** Opening Data under study block **
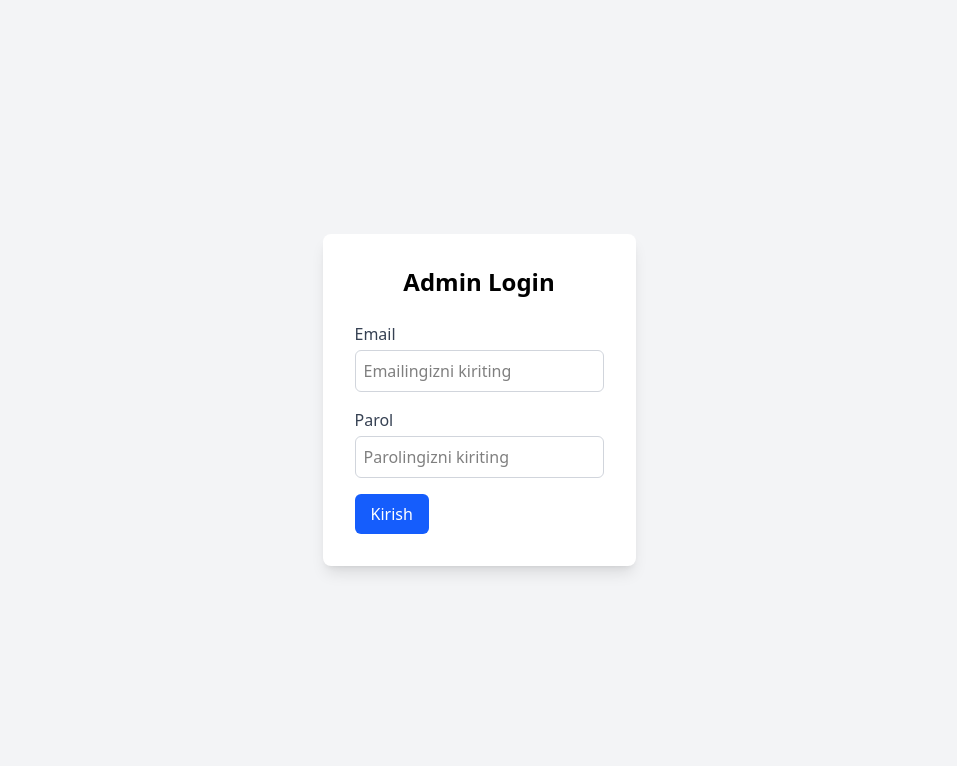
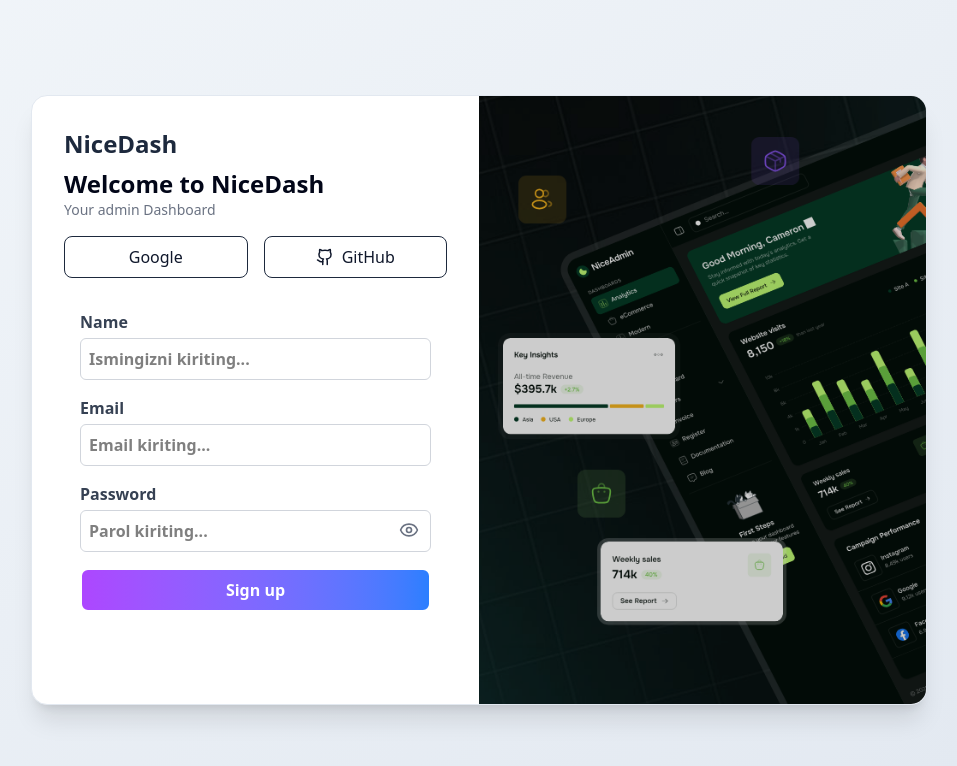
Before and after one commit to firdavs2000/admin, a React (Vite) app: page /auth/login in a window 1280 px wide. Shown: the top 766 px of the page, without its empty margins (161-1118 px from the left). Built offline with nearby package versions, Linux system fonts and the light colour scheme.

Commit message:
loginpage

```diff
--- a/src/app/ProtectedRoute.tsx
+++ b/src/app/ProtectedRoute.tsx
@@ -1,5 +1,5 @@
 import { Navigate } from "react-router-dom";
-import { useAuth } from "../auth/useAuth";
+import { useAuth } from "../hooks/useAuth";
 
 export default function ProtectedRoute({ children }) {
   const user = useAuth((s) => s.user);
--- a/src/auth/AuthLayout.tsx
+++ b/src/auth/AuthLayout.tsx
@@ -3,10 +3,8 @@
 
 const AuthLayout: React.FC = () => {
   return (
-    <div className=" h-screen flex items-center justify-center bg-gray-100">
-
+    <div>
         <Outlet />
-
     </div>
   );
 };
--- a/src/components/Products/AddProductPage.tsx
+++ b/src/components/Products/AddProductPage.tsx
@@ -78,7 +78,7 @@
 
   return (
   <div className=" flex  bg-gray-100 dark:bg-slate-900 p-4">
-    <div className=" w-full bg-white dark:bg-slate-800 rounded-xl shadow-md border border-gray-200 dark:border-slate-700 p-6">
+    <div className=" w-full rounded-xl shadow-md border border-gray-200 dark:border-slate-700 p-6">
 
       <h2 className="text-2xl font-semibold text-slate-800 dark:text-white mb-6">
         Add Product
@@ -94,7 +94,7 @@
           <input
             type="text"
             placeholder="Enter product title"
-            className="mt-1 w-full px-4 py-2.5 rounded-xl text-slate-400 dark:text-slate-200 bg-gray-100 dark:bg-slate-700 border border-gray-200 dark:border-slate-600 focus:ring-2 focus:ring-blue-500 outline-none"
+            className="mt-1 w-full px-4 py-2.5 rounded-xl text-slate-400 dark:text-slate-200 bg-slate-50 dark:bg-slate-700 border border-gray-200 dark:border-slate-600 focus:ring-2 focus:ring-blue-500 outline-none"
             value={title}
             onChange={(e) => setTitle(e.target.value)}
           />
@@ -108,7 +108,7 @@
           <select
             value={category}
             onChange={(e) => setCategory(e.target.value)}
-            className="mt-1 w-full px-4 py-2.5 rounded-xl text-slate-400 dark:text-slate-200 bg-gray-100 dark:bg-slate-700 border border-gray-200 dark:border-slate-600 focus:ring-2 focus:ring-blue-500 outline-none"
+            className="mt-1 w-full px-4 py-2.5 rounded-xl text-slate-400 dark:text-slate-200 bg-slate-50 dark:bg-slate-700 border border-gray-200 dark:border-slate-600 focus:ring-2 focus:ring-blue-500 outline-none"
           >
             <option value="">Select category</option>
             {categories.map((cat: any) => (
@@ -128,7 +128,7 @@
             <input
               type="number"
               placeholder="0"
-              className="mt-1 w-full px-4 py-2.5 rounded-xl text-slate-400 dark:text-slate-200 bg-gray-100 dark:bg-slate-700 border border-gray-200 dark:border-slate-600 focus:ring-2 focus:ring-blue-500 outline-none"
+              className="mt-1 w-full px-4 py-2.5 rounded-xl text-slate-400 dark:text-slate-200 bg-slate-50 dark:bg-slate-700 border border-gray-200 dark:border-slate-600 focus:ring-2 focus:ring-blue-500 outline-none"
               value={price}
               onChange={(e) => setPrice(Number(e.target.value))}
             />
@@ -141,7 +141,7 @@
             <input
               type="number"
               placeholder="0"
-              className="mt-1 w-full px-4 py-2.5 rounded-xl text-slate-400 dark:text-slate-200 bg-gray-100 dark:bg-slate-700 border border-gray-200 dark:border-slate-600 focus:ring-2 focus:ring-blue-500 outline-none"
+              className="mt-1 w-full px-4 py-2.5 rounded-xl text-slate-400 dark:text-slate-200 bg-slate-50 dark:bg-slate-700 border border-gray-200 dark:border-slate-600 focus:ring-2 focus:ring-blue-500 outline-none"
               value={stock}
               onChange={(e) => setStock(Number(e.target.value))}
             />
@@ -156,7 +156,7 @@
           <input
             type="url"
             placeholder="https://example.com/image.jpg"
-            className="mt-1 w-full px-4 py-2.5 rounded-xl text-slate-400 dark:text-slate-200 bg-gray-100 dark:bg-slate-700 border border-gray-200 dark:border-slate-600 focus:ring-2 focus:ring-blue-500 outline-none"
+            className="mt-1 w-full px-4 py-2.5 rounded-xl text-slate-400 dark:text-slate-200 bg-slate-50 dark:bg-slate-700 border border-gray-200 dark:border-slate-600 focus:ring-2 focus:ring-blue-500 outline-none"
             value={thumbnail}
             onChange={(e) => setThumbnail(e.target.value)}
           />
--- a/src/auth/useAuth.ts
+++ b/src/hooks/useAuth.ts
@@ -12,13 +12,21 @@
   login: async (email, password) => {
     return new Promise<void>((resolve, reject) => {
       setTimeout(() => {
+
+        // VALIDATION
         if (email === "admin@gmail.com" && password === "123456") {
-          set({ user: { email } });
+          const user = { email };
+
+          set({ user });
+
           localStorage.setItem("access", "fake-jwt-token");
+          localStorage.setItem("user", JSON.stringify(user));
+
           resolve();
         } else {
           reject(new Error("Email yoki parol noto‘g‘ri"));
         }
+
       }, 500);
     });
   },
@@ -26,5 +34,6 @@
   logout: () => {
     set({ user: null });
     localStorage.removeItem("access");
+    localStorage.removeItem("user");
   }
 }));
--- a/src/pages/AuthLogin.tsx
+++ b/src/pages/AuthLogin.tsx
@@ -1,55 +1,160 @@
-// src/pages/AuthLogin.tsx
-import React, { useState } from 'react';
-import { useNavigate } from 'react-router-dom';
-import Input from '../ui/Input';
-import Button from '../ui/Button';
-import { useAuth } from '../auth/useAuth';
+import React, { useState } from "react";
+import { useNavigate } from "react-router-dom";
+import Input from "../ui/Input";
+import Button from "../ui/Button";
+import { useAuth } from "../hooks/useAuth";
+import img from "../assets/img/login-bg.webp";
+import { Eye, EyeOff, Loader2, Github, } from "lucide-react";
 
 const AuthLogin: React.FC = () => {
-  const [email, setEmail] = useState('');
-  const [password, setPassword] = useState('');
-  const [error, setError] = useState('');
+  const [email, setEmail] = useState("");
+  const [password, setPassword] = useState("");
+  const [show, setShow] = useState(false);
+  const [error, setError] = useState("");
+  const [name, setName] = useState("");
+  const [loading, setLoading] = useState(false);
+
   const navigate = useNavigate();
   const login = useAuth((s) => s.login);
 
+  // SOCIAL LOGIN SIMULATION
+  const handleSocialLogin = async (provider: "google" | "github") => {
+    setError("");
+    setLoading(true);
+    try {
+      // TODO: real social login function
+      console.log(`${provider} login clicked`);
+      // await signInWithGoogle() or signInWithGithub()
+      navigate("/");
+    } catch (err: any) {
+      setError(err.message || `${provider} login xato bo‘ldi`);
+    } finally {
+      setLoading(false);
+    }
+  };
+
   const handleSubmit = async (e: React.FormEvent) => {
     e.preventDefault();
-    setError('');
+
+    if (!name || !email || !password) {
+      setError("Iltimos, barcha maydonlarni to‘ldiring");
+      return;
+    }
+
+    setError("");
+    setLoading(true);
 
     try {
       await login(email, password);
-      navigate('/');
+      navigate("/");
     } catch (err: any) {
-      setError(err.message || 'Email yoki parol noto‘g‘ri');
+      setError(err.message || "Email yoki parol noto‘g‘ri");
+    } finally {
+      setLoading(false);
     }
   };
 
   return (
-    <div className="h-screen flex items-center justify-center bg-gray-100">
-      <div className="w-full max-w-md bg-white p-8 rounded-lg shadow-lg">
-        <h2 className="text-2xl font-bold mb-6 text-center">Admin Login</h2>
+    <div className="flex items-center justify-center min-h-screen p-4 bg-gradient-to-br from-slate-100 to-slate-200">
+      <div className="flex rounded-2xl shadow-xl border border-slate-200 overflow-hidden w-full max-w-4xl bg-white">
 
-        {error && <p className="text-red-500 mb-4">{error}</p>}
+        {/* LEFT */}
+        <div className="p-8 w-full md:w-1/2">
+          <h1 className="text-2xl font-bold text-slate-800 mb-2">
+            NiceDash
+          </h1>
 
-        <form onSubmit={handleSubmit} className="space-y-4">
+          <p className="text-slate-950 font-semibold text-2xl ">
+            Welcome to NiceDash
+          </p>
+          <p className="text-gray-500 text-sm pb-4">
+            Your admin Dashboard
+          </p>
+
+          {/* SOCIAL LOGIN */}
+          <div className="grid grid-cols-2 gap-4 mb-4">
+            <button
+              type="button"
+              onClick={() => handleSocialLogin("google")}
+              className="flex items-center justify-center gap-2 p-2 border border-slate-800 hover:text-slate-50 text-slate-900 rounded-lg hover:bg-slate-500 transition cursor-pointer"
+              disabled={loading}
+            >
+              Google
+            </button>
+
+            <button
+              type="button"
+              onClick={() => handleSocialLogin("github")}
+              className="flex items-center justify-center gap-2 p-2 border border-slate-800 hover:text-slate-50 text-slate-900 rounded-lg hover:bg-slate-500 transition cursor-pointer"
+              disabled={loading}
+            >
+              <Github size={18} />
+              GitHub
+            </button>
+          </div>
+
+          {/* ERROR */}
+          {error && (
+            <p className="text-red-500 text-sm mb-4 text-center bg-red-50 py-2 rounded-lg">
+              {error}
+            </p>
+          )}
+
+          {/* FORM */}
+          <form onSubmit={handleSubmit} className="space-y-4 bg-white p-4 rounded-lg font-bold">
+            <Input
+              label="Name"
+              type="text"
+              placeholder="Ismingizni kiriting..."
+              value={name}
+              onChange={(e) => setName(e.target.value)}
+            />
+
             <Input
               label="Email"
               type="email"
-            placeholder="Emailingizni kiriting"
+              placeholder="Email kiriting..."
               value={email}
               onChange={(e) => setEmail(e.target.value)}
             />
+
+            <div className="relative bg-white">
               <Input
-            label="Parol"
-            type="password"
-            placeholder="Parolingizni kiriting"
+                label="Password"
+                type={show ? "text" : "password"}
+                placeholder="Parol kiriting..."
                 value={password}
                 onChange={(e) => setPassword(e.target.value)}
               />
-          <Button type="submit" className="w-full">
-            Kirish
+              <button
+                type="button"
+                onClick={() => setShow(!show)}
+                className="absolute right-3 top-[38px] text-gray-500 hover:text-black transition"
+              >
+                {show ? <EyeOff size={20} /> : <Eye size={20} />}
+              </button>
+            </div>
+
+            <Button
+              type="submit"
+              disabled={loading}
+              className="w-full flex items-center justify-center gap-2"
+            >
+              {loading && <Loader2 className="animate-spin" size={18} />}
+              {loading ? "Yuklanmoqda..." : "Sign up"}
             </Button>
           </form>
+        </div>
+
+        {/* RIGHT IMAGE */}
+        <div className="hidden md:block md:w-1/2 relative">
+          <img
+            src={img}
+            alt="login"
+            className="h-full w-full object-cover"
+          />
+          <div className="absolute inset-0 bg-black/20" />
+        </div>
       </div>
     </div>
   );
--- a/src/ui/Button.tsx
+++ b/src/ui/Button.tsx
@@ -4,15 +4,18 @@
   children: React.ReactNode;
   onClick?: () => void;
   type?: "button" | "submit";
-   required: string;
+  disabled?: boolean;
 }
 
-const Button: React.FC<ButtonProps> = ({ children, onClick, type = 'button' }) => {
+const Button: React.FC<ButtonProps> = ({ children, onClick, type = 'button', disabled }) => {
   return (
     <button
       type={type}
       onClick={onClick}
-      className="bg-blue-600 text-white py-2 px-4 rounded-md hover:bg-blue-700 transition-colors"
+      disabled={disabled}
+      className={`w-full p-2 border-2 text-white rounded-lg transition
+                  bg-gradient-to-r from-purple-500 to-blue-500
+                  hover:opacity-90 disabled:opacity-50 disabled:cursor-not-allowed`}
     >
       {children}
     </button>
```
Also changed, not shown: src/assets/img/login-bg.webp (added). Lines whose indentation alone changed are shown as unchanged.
** Closing Data under study block **
** Opening Data under study block **
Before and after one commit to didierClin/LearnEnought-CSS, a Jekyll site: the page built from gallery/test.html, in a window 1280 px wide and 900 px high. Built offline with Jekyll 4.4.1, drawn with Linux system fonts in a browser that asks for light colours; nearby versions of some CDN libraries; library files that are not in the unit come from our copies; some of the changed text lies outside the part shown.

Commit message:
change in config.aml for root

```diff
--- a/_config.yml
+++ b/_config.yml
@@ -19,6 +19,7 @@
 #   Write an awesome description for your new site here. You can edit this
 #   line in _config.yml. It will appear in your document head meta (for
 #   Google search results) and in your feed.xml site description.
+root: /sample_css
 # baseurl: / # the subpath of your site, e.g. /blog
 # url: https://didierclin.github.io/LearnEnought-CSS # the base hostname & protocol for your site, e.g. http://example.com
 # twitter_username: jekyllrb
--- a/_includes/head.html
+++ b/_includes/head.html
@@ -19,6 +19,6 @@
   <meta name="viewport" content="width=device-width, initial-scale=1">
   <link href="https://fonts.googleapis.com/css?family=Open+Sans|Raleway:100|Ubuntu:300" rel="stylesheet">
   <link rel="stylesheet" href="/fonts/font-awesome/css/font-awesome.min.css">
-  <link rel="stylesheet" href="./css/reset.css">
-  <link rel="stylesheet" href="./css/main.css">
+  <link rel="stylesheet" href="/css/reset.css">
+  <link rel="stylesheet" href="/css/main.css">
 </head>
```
** Closing Data under study block **
(What the exercise asks) Gather each line in the entries above where the string "absolute" is found.

(Answer for the task)
+                className="absolute right-3 top-[38px] text-gray-500 hover:text-black transition"
+          <div className="absolute inset-0 bg-black/20" />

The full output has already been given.